- _Task to carry out_
The number of lines with the string "CustomAdapter" in the listing below is all that should be reported.
BEGIN Data provided
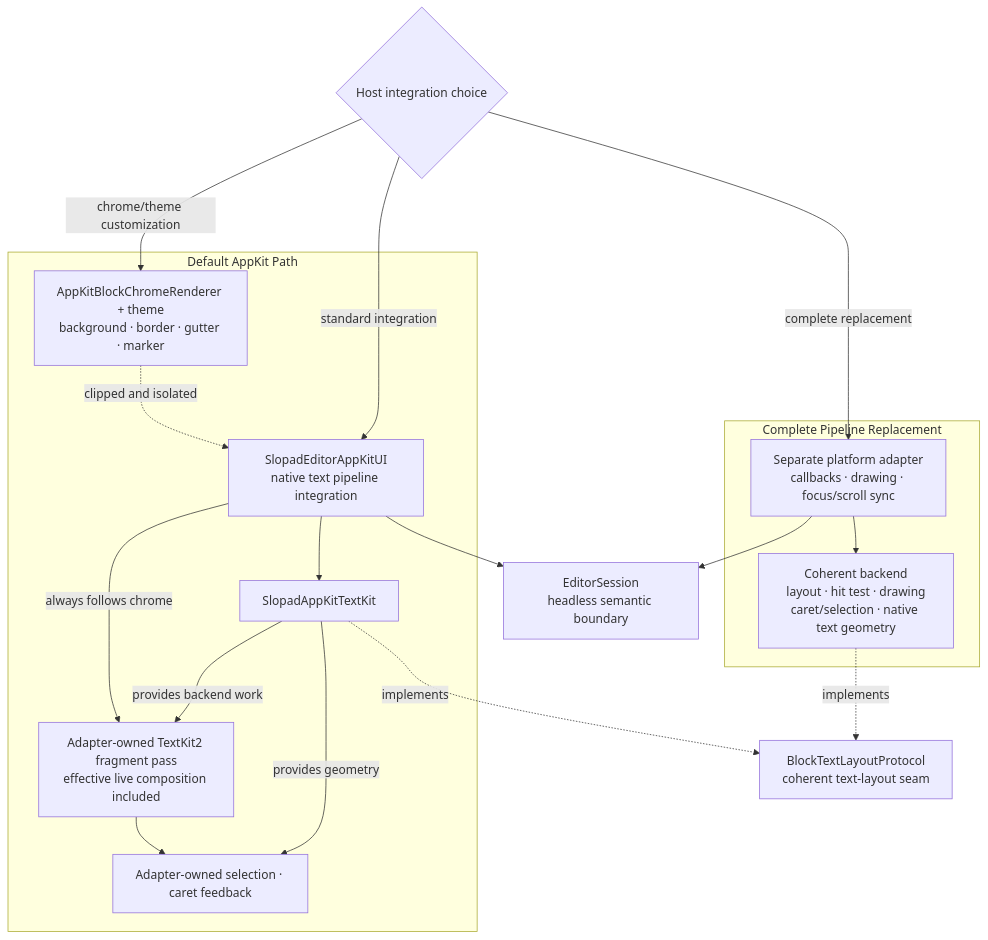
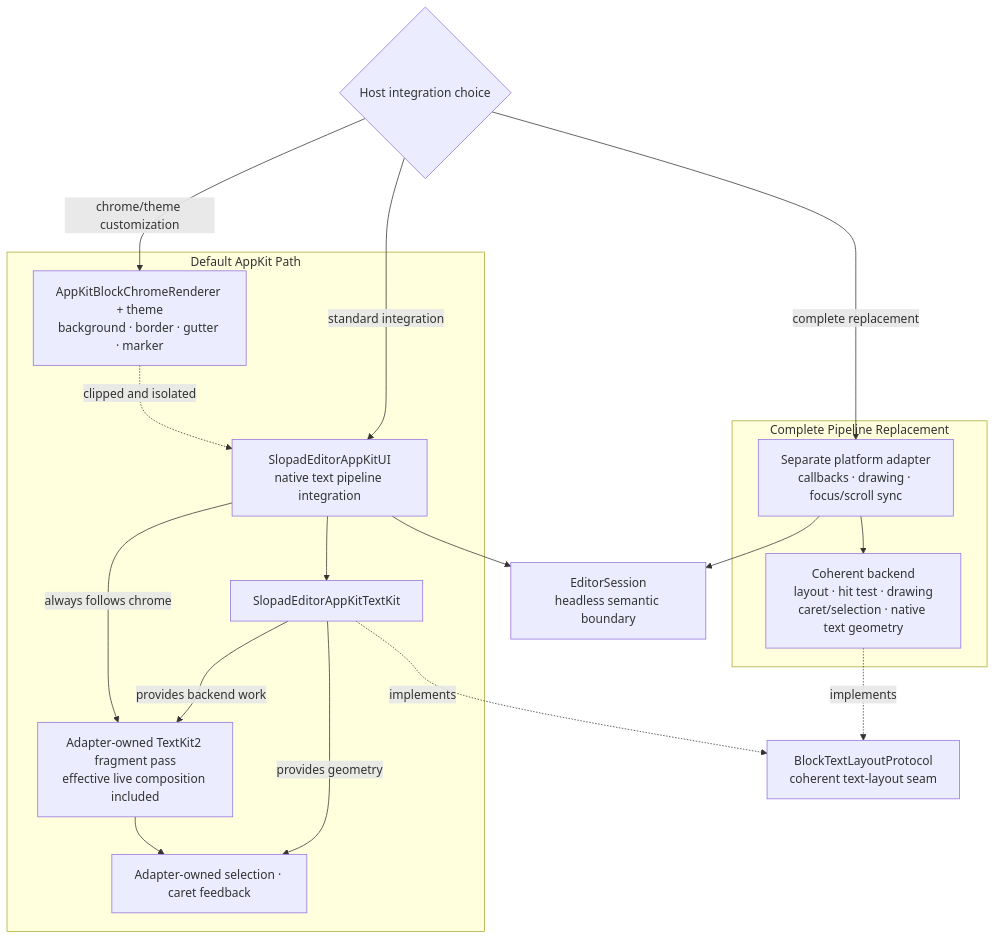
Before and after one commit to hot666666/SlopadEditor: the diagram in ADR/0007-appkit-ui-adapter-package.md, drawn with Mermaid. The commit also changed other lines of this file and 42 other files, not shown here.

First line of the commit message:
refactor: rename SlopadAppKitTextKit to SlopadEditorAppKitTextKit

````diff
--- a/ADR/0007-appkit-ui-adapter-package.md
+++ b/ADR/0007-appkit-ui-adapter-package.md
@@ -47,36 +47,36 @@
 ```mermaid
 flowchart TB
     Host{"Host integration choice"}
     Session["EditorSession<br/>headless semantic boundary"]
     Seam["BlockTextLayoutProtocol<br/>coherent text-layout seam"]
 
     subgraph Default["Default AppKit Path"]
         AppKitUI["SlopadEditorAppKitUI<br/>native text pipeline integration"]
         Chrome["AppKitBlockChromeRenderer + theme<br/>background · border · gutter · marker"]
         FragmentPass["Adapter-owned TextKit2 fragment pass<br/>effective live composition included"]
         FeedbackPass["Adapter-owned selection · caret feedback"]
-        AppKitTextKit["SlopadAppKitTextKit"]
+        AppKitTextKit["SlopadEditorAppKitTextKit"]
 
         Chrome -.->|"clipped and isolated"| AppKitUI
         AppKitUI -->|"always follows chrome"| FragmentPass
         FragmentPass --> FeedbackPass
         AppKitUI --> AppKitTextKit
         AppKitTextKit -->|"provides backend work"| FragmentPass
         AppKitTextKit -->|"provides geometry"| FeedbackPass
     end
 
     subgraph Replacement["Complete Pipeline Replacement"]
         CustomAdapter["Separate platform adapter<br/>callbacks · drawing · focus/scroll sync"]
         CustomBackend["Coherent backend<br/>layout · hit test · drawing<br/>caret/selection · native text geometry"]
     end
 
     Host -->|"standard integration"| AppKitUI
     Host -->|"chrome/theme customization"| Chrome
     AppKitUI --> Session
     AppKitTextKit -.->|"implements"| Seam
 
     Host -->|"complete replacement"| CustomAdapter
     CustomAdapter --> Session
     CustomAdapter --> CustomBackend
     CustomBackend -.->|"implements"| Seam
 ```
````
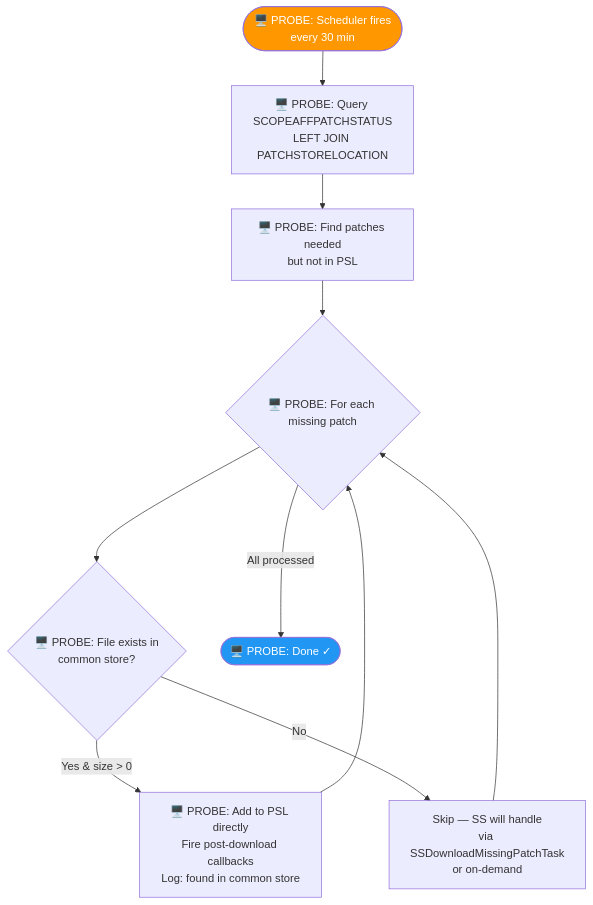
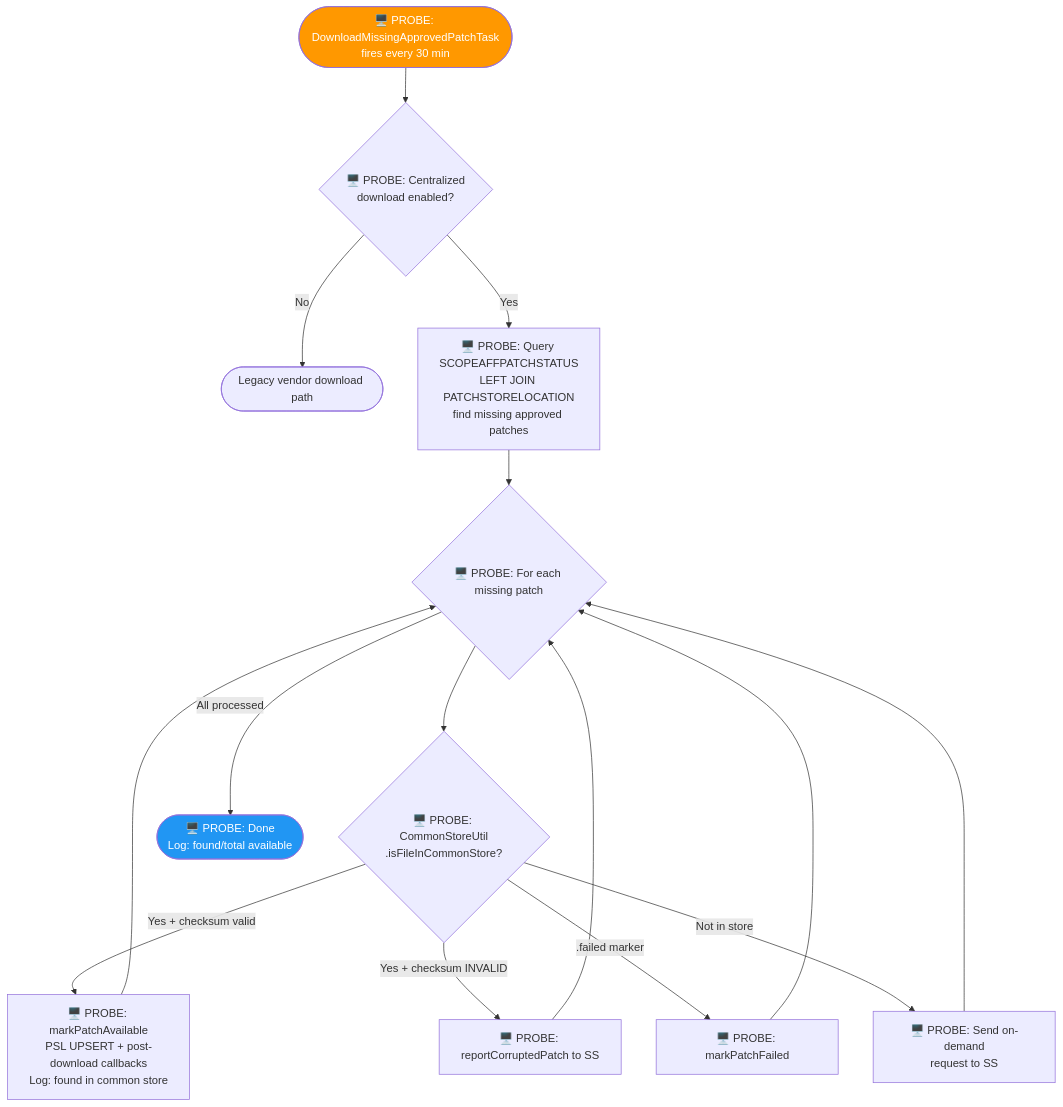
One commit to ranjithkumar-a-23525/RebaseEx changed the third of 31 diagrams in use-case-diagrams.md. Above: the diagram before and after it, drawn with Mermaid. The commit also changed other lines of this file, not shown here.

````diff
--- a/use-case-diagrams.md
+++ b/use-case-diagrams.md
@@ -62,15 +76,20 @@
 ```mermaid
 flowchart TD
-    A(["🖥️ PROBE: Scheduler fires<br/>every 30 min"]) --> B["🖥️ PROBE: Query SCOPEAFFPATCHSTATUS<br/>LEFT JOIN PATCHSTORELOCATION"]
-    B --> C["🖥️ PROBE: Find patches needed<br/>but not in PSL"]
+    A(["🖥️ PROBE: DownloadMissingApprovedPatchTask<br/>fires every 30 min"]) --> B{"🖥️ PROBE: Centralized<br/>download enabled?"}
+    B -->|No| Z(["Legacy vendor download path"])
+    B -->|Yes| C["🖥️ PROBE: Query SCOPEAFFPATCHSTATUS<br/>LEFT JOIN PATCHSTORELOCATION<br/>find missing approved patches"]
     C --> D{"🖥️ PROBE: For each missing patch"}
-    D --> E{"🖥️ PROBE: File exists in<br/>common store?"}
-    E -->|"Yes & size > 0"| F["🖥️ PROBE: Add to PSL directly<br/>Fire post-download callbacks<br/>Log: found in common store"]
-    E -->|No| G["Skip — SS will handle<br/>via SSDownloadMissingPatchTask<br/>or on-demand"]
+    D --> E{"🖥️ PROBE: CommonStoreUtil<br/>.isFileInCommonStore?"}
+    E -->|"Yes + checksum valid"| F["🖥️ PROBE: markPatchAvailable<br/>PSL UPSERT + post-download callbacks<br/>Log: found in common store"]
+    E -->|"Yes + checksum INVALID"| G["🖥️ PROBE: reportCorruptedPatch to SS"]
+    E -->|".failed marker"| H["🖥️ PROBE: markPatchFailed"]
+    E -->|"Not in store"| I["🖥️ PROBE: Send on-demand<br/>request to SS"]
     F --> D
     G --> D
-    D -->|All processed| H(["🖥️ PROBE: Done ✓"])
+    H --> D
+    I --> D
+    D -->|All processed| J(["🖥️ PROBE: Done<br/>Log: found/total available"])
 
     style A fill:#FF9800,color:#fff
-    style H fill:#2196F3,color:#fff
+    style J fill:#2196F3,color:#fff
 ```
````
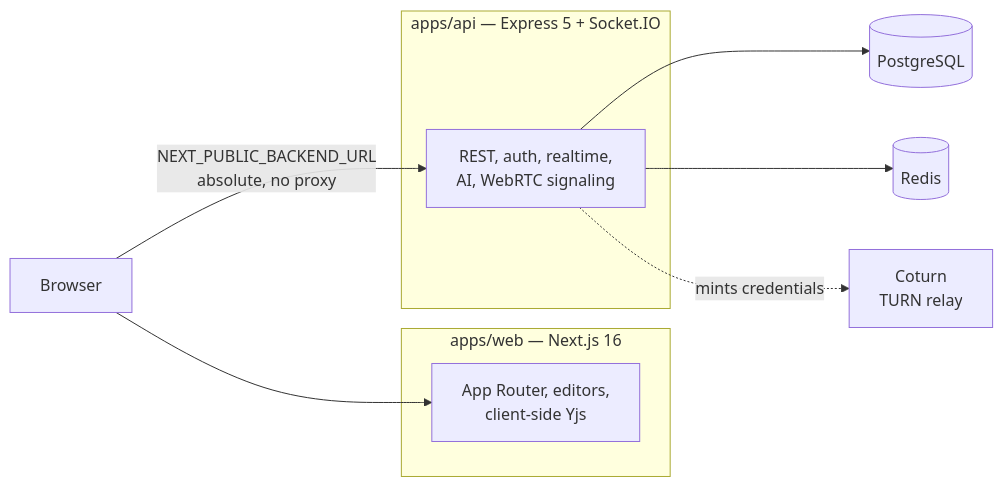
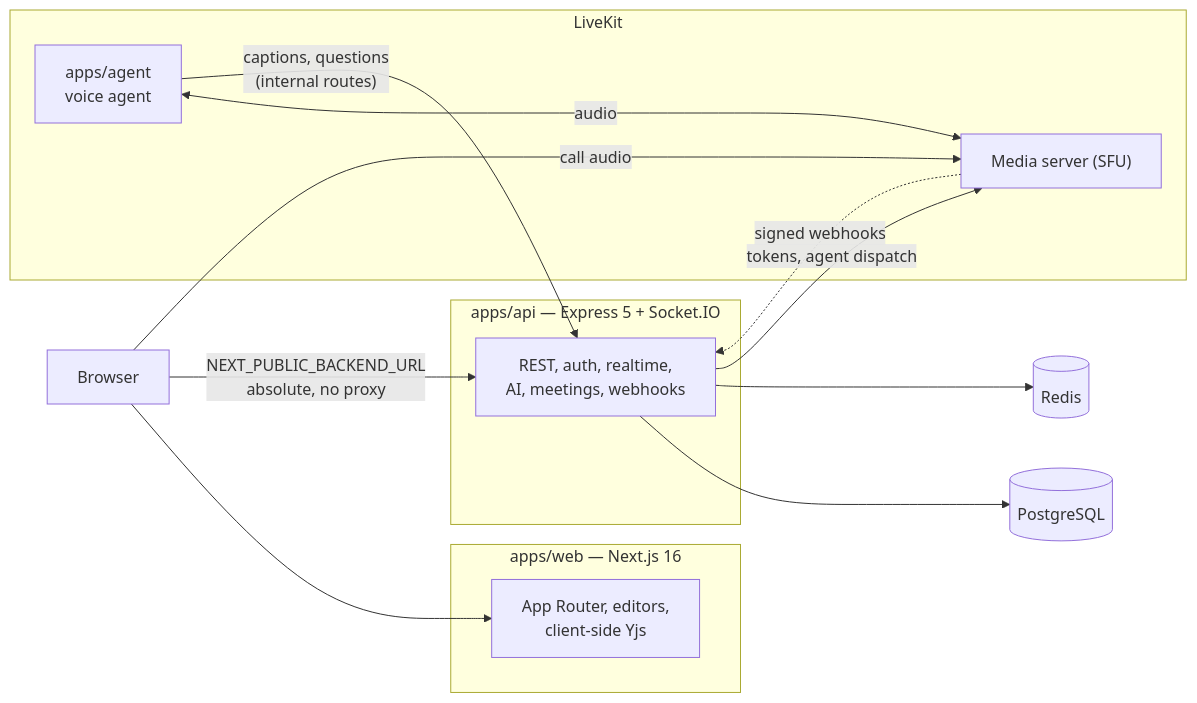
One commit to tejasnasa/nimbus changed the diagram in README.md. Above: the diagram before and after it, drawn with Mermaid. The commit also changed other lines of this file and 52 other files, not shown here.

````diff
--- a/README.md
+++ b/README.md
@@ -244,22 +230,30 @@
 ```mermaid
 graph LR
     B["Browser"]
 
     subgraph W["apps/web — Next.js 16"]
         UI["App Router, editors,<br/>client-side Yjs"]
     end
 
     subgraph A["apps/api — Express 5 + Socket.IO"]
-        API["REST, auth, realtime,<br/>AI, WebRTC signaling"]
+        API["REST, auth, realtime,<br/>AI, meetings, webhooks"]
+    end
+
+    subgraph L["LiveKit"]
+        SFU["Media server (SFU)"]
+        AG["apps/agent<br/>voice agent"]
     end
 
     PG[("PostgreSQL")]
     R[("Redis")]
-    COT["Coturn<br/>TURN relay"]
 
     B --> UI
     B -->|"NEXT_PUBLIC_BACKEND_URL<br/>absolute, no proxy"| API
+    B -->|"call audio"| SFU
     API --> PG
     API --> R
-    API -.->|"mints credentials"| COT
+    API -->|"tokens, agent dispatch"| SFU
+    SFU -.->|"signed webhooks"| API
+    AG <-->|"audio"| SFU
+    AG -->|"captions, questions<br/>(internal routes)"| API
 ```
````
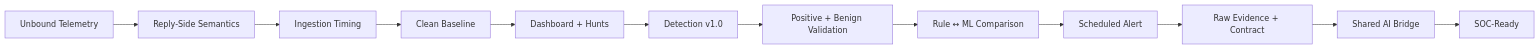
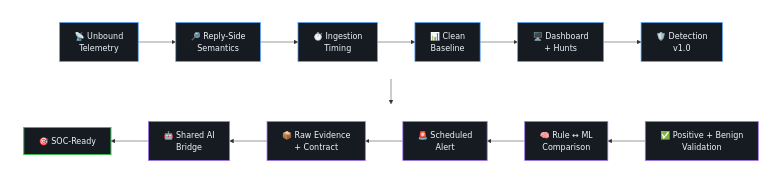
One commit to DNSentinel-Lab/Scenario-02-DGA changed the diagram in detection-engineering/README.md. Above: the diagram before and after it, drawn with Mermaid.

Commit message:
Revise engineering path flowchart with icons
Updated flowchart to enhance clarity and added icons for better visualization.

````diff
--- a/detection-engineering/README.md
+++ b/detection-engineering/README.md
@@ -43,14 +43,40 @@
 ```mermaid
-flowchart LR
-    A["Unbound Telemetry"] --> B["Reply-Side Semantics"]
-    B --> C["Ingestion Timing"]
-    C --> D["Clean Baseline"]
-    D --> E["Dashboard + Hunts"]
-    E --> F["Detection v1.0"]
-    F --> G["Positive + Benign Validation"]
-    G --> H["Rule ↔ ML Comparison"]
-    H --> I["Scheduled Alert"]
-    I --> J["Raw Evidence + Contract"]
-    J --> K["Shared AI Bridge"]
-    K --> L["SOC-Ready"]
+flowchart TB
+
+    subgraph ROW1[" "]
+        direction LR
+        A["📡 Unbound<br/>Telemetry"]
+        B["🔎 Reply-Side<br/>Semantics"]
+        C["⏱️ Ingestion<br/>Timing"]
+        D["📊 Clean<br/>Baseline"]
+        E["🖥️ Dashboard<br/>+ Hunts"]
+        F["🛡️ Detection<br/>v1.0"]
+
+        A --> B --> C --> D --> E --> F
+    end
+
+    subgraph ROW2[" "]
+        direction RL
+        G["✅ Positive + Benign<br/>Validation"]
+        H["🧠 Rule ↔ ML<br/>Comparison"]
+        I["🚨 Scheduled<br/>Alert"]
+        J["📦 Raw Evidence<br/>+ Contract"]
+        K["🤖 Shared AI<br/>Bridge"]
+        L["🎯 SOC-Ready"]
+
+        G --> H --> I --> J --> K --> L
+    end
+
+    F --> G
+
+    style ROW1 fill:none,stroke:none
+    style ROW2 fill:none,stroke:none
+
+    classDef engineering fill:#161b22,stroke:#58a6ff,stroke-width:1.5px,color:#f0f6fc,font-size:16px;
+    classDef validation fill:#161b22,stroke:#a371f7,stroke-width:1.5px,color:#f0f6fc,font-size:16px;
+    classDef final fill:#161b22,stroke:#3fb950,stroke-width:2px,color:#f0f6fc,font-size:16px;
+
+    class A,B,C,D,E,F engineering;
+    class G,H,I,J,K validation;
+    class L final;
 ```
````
END Data provided
- _Problem solution_
4